GOAL OF THE EXERCISE >>
Each line of the records below that contains "GPOR" needs to be copied.

DATA SECTION >>
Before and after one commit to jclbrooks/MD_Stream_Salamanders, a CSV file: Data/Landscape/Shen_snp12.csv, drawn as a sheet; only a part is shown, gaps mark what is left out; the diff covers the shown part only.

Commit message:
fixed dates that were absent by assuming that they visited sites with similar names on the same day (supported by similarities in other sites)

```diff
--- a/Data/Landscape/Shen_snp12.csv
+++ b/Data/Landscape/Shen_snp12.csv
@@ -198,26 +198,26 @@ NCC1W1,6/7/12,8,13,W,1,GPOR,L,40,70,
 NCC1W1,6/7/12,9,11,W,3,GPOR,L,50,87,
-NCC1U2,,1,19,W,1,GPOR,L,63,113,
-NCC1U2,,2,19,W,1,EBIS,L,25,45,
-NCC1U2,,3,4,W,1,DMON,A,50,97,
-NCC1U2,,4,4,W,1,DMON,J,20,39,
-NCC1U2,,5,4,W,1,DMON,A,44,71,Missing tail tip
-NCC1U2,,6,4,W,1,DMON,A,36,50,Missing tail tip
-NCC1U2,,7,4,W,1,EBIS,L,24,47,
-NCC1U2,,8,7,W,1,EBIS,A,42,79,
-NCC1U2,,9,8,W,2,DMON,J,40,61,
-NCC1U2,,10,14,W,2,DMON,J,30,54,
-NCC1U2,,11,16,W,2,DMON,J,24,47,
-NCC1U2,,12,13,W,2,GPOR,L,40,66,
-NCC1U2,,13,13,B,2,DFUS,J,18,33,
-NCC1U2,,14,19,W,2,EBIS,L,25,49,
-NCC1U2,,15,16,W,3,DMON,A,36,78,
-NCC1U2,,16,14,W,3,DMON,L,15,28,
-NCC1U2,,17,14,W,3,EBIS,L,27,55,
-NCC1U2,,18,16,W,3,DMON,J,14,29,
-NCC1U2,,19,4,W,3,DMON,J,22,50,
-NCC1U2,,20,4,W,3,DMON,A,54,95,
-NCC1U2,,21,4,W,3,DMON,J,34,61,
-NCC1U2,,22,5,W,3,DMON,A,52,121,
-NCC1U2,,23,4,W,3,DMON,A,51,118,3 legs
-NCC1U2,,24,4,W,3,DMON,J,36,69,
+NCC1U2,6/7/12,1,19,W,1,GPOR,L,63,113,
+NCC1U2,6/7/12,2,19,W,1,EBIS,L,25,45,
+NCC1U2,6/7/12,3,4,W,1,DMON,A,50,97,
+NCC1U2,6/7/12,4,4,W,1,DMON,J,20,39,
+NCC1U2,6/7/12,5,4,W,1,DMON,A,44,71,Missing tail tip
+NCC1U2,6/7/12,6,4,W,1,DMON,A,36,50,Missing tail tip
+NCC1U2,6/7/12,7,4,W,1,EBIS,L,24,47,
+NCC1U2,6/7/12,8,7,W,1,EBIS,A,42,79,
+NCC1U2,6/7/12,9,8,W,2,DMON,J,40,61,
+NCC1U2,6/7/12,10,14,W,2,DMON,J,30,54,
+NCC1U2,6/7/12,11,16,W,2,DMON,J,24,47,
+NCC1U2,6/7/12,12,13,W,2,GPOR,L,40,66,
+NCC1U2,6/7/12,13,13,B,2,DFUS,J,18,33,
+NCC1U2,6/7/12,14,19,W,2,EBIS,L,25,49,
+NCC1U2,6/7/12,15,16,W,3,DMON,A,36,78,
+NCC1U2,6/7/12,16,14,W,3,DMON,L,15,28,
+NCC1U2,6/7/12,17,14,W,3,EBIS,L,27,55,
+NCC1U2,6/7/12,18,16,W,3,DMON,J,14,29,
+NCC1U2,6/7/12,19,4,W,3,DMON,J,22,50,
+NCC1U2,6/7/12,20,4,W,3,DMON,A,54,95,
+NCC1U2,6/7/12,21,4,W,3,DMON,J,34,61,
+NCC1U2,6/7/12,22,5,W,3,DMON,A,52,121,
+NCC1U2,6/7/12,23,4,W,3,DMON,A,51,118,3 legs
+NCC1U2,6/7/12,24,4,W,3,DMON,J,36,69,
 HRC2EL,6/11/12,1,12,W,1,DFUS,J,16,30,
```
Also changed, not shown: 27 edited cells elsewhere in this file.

ANSWER >>
@@ -198,26 +198,26 @@ NCC1W1,6/7/12,8,13,W,1,GPOR,L,40,70,
 NCC1W1,6/7/12,9,11,W,3,GPOR,L,50,87,
-NCC1U2,,1,19,W,1,GPOR,L,63,113,
-NCC1U2,,12,13,W,2,GPOR,L,40,66,
+NCC1U2,6/7/12,1,19,W,1,GPOR,L,63,113,
+NCC1U2,6/7/12,12,13,W,2,GPOR,L,40,66,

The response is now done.